Chauncey Spencer II fires words out of his mouth like a volley of fighter-plane bullets. There’s unrelenting urgency in his speech that could be mistaken for being in a rush — either to move onto the next subject or to end the conversation altogether.
“It’s just that I’ve never had a platform,” he said.
Spencer, 64, of Palm Desert, Calif., made a stop in Sewickley on Wednesday to display a part of history he says has been left out of classrooms across America: how his father, Chauncey Spencer Sr., and Dale White — both Black men — played a role in the country’s integration of African Americans’ in the military and aviation.
His tour, which began Aug. 17 from the Palm Springs Air Museum, will take him to cities across the nation through Sept. 10. The main attraction is a so-called traveling museum, outfitted with air conditioning, a cushioned bench, portraits of prominent figures who eventually influenced the formation of the Tuskegee Airmen and a television playing a 15-minute documentary that chronicles that effort.

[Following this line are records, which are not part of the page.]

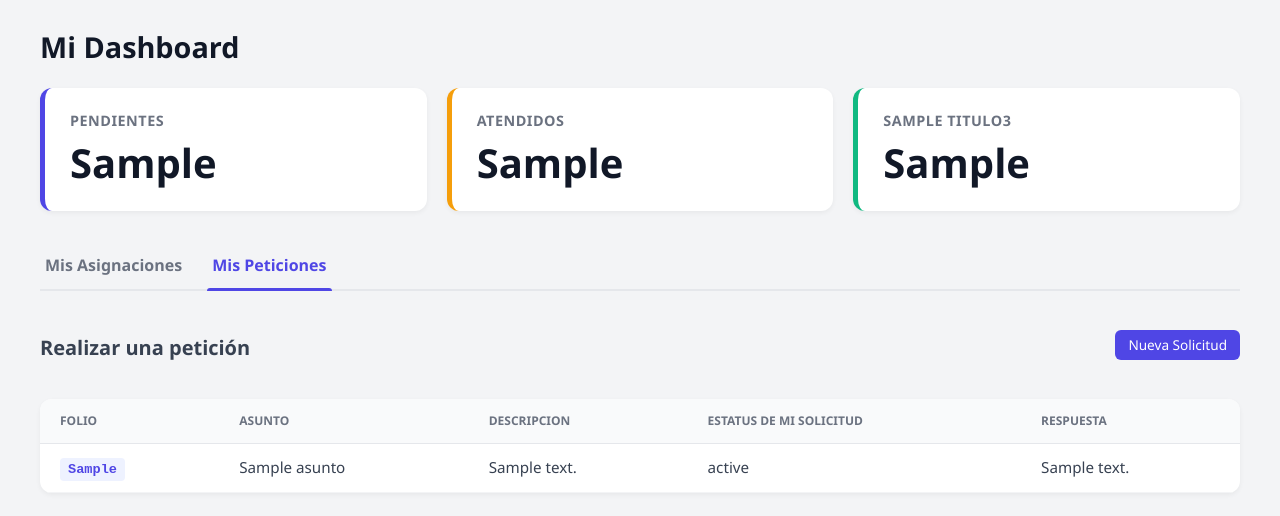
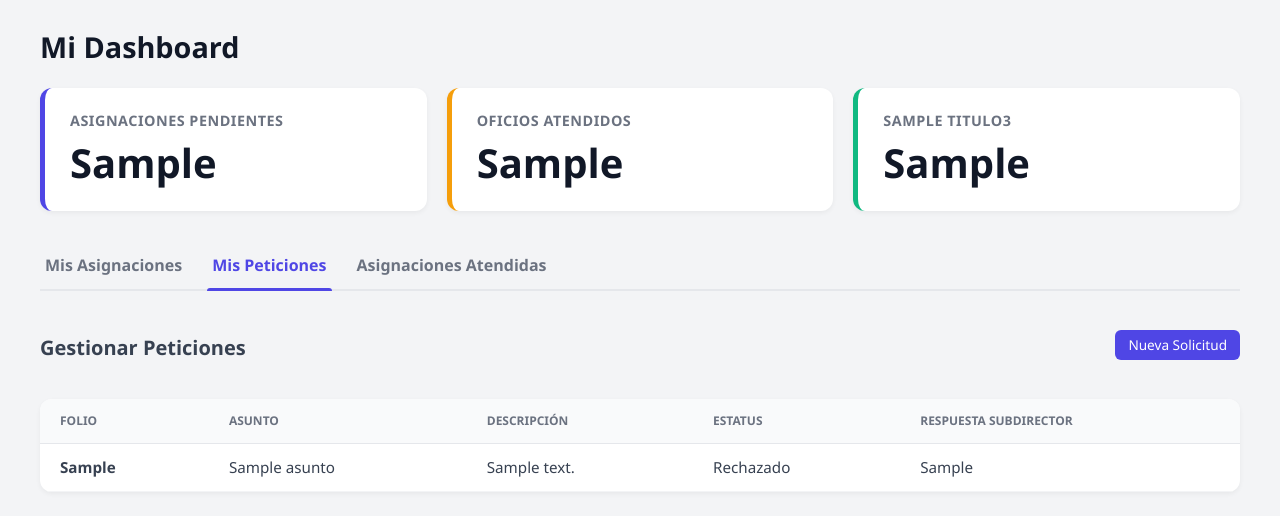
Before and after one commit to BrandonCVale/AMH_SISTEMA_OFICIOS, a Flask app: template app/templates/oficios/dashboard_jud.html in a window 1280 px wide, after a click on "Mis Peticiones". Shown: the top 516 px of the page. Run offline with Flask 3, Linux system fonts and the light colour scheme; the template is opened without the code that fills it: most values are stand-ins (such as "Sample title", 1, 10 or a date in 2020).

Commit message:
La parte del jud ya quedo completa, solo falta que el subdirector pueda ver y respondar las peticiones de sus jud

```diff
--- a/app/templates/oficios/dashboard_jud.html
+++ b/app/templates/oficios/dashboard_jud.html
@@ -1,6 +1,6 @@
 {% extends "base.html" %}
 {% block titulo %}
-    Pandel JUD
+    Panel JUD
 {% endblock titulo %}
 {% block css_adicional %}
     <link rel="stylesheet"
@@ -13,31 +13,30 @@
                 <h1 class="titulo-panel">Mi Dashboard</h1>
             </div>
         </div>
-        {# KPIs -- INICIO #}
+        {# KPIs #}
         {% with
-            titulo1="Pendientes",
-            titulo2="Atendidos"
+            titulo1="Asignaciones Pendientes",
+            titulo2="Oficios Atendidos"
             %}
             {% include "fragments/kpis.html" %}
         {% endwith %}
-        {# KPIs -- FIN#}
-        {# TAB -- INICIO#}
+        {# --- TABS DE NAVEGACIÓN (3 Pestañas) --- #}
         <div class="contenedor-tabs">
             <button class="tab-btn activo"
-                    onclick="abrirPestana (event, 'tab-asignaciones')">Mis Asignaciones</button>
-            <button class="tab-btn" onclick="abrirPestana (event, 'tab-peticiones')">Mis Peticiones</button>
+                    onclick="abrirPestana(event, 'tab-asignaciones')">Mis Asignaciones</button>
+            <button class="tab-btn" onclick="abrirPestana(event, 'tab-peticiones')">Mis Peticiones</button>
+            <button class="tab-btn" onclick="abrirPestana(event, 'tab-atendidos')">Asignaciones Atendidas</button>
         </div>
-        {# TAB -- FIN#}
+        {# --- CONTENIDO 1: ASIGNACIONES PENDIENTES --- #}
         <div id="tab-asignaciones" class="contenido-tab activo">
-            {# TABLA -- INICIO#}
             <div class="tarjeta-tabla">
                 <table class="tabla-moderna">
                     <thead>
                         <tr>
                             <th>Folio</th>
                             <th>Asunto</th>
-                            <th>Descripcion</th>
-                            <th>Acciones</th>
+                            <th>Descripción</th>
+                            <th class="alinear-derecha">Acciones</th>
                         </tr>
                     </thead>
                     <tbody>
@@ -48,24 +47,24 @@
                                 </td>
                                 <td>{{ oficio.asunto }}</td>
                                 <td>{{ oficio.descripcion_solicitud }}</td>
-                                <td>
+                                <td class="alinear-derecha">
                                     <a href="{{ url_for('oficios.atender_oficio', id_oficio=oficio.id_oficio) }}"
                                        class="btn-accion">Atender</a>
                                 </td>
                             </tr>
                         {% else %}
                             <tr>
-                                <td class="fila-vacia">Sin asignaciones</td>
+                                <td colspan="4" class="fila-vacia">Sin asignaciones pendientes</td>
                             </tr>
                         {% endfor %}
                     </tbody>
                 </table>
             </div>
-            {# TABLA -- FIN#}
         </div>
+        {# --- CONTENIDO 2: MIS PETICIONES --- #}
         <div id="tab-peticiones" class="contenido-tab">
             <div class="header-seccion">
-                <h3 class="titulo-seccion">Realizar una petición</h3>
+                <h3 class="titulo-seccion">Gestionar Peticiones</h3>
                 <a href="{{ url_for('oficios.nueva_peticion') }}" class="btn-primario">Nueva Solicitud</a>
             </div>
             <div class="tarjeta-tabla">
@@ -74,25 +73,71 @@
                         <tr>
                             <th>Folio</th>
                             <th>Asunto</th>
-                            <th>Descripcion</th>
-                            <th>Estatus de mi solicitud</th>
-                            <th>Respuesta</th>
+                            <th>Descripción</th>
+                            <th>Estatus</th>
+                            <th>Respuesta Subdirector</th>
                         </tr>
                     </thead>
                     <tbody>
-                        {% for oficio in oficios %}
+                        {% for peticion in peticiones %}
                             <tr>
                                 <td>
-                                    <span class="dato-folio">{{ oficio.folio_interno }}</span>
+                                    <strong>{{ peticion.folio_peticion }}</strong>
                                 </td>
-                                <td>{{ oficio.asunto }}</td>
-                                <td>{{ oficio.descripcion_solicitud }}</td>
-                                <td>{{ oficio.estatus_solicitud }}</td>
-                                <td>{{ oficio.texto_respuesta }}</td>
+                                <td>{{ peticion.asunto }}</td>
+                                <td>{{ peticion.descripcion }}</td>
+                                <td>
+                                    {% if peticion.estatus == 'EN_REVISION' %}
+                                        <span class="badge-amarillo">En revisión</span>
+                                    {% elif peticion.estatus == 'APROBADO' %}
+                                        <span class="badge-verde">Aprobado</span>
+                                    {% else %}
+                                        <span class="badge-rojo">Rechazado</span>
+                                    {% endif %}
+                                </td>
+                                <td>
+                                    {% if peticion.respuesta_subdirector %}
+                                        {{ peticion.respuesta_subdirector }}
+                                    {% else %}
+                                        <span class="texto-gris">Sin respuesta aún</span>
+                                    {% endif %}
+                                </td>
                             </tr>
                         {% else %}
                             <tr>
-                                <td class="fila-vacia">Sin peticiones</td>
+                                <td colspan="4" class="fila-vacia">No has realizado ninguna petición</td>
+                            </tr>
+                        {% endfor %}
+                    </tbody>
+                </table>
+            </div>
+        </div>
+        {# --- CONTENIDO 3: HISTORIAL ASIGNACIONES ATENDIDAS --- #}
+        <div id="tab-atendidos" class="contenido-tab">
+            <div class="tarjeta-tabla">
+                <table class="tabla-moderna">
+                    <thead>
+                        <tr>
+                            <th>Folio</th>
+                            <th>Asunto</th>
+                            <th class="alinear-derecha">Estatus</th>
+                        </tr>
+                    </thead>
+                    <tbody>
+                        {% for atendido in atendidos %}
+                            <tr>
+                                <td>
+                                    <span class="dato-folio">{{ atendido.folio_interno }}</span>
+                                </td>
+                                <td>{{ atendido.asunto }}</td>
+                                {# <td>{{ atendido.texto_respuesta }}</td> #}
+                                <td class="alinear-derecha">
+                                    <button class="btn-gris" disabled>Atendido</button>
+                                </td>
+                            </tr>
+                        {% else %}
+                            <tr>
+                                <td colspan="4" class="fila-vacia">No has atendido oficios aún</td>
                             </tr>
                         {% endfor %}
                     </tbody>
```
Also changed, not shown: app/models/oficio.py (+65 -13 lines), app/routes/oficios.py (+16 -4 lines), 2 other files.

He parked it Wednesday and again from 10 a.m. to 4 p.m. Thursday outside the Tull Theater on Walnut Street.
Spencer’s trip comes at a time where thousands have taken to the streets, including in Pittsburgh, to protest against police brutality and systemic racism spurred by the police killing of George Floyd in May.
His stops in Sewickley come just days before he is scheduled to arrive in Washington, D.C., to participate in the March on Washington. The march is scheduled to take place Friday when tens of thousands are expected to gather at the Lincoln Memorial where Martin Luther King Jr. delivered his famous “I Have a Dream” speech.
Organizers for the 57th annual March on Washington have said it will “call for police accountability and reform, and to mobilize voters ahead of the November elections.”
And so it does not escape Spencer that his newfound platform is due, in part, to the times. But espousing politics is not his mission, he said.
“It’s about education,” Spencer said. “This is to educate people on the history of aviation. It has no color — it includes all Americans. I want to make complete the story about how the Tuskegee Airmen got started.”
His mission is nothing new. When his father died in 2002, he began to realize there was a hole in the history books regarding how the Tuskegee Airmen, the country’s first all-Black military outfit trained for aerial combat, got started.
In 2004, Spencer, who lived in Detroit at the time, founded an afterschool program in Lansing to teach students about the Tuskegee Airmen and its origins. Since then, he has worked to create a curriculum for middle-school students that could be adopted nationwide.
After years of traveling to different schools across the nation to get the curriculum off the ground, finally he struck a chord. Earlier this year, he attracted the attention of a man who donated $200,000 to his cause.
The money was used to finance the African Americans in Aviation Traveling Museum, the 15-minute documentary and its cross-country tour. He has partnered with the National College Resources Foundation of Diamond Bar, Calif. Spencer declined to identify the donor.
“I wish I could. He deserves the credit,” he said, standing underneath a tent situated just outside the parked museum in Sewickley. Under the tent was a table filled with educational items and T-shirts for sale.
The proceeds, he said, will ensure he can continue on with the mission.
Cece Poister of Sewickley serves as a trustee for the Tuskegee Airmen Memorial of Western Pennsylvania Region Inc. She said she was glad to have Spencer visit. The Sewickley Cemetery hosts the largest memorial for the Tuskegee Airmen in the U.S., she said.
“So it makes sense to have him here,” she said. “Western Pennsylvania had the largest number of Tuskegee airmen than anywhere in the U.S. — Sewickley alone had seven.”
John Dunn, who heads Sewickley’s effort to hang banners of veterans throughout the borough, hoped to host a fundraiser to run concurrently with Spencer’s stop in Sewickley. The money raised would have contributed to his ongoing effort to hang banners of Tuskegee Airmen from the region.
He said there are 84 men and one woman from the region who served as Red Tails, the nickname given Tuskegee Airmen. Although the fundraiser fell through, he said he hopes to host one in Wolcott Park in late September.
“We’re so glad to have him,” Dunn said. “He’s worked so hard, and I wish him all the best in what he’s doing.”
Residents were glad, too.
Don Williams, 67, of Coraopolis said he has been interested in the Tuskegee Airmen’s history since Sewickley built the memorial in the cemetery in 2013.
“I’m glad their story is finally being told,” Williams said of Chauncey Spencer Sr. and Dale White — the men who in 1939 flew a plane from Chicago to Washington, D.C., in an effort to convince Congress that African Americans had a place in aviation. The flight was dubbed the “Goodwill Flight.”
Terry Hailstock, 59, of Moon visited the traveling museum Wednesday. He called their story “amazing.”
“I didn’t know about their flight until now,” he said, adding he was surprised because his father, Frank Hailstock, served as a Tuskegee airman.
“He never really wanted to talk about the war,” Hailstock said. “That’s why I came over to see this, to start learning things about it all. If (Spencer II) could get this in the classrooms, that would be really nice.”
Local | Sewickley Herald